══ DATA IN THIS EXERCISE

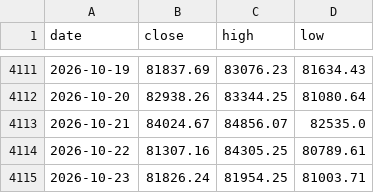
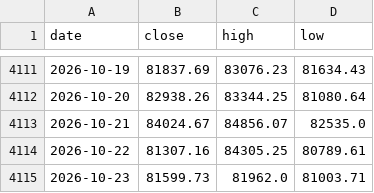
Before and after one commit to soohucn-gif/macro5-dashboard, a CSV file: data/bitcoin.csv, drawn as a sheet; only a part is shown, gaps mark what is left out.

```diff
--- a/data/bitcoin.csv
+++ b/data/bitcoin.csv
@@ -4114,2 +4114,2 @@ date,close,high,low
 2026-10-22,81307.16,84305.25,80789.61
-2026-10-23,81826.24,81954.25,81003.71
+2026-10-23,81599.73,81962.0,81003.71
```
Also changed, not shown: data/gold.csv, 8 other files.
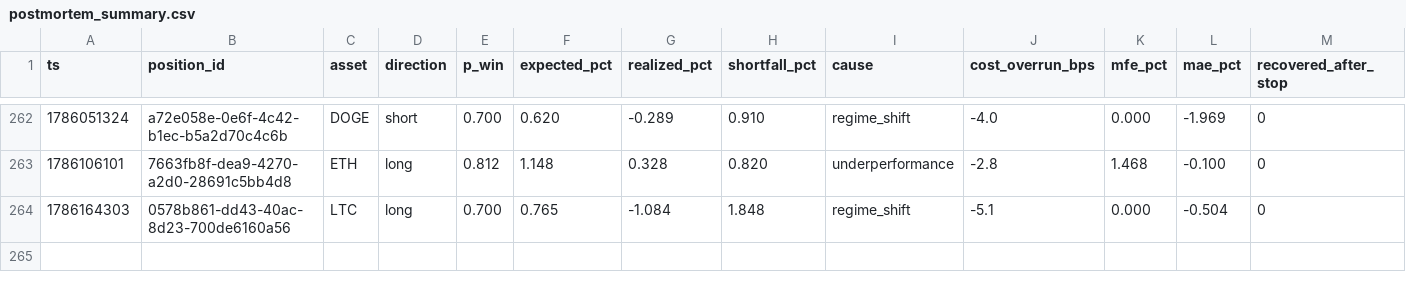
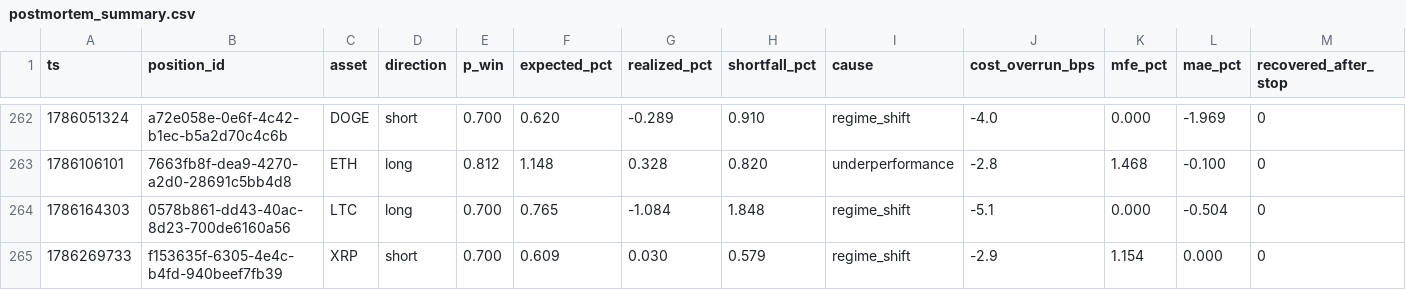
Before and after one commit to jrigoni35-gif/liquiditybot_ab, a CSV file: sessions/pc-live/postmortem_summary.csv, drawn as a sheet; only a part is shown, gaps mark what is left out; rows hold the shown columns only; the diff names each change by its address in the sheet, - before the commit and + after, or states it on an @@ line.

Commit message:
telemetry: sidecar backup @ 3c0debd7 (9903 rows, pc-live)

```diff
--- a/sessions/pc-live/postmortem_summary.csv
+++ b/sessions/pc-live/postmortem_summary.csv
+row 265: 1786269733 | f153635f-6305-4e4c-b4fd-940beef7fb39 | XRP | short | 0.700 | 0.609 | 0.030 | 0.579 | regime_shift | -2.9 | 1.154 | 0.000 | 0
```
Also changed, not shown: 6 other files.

════

REQUIREMENT:
Gather all lines of the records that include the word "Before".

RESULT OF THE TASK:
Before and after one commit to soohucn-gif/macro5-dashboard, a CSV file: data/bitcoin.csv, drawn as a sheet; only a part is shown, gaps mark what is left out.
Before and after one commit to jrigoni35-gif/liquiditybot_ab, a CSV file: sessions/pc-live/postmortem_summary.csv, drawn as a sheet; only a part is shown, gaps mark what is left out; rows hold the shown columns only; the diff names each change by its address in the sheet, - before the commit and + after, or states it on an @@ line.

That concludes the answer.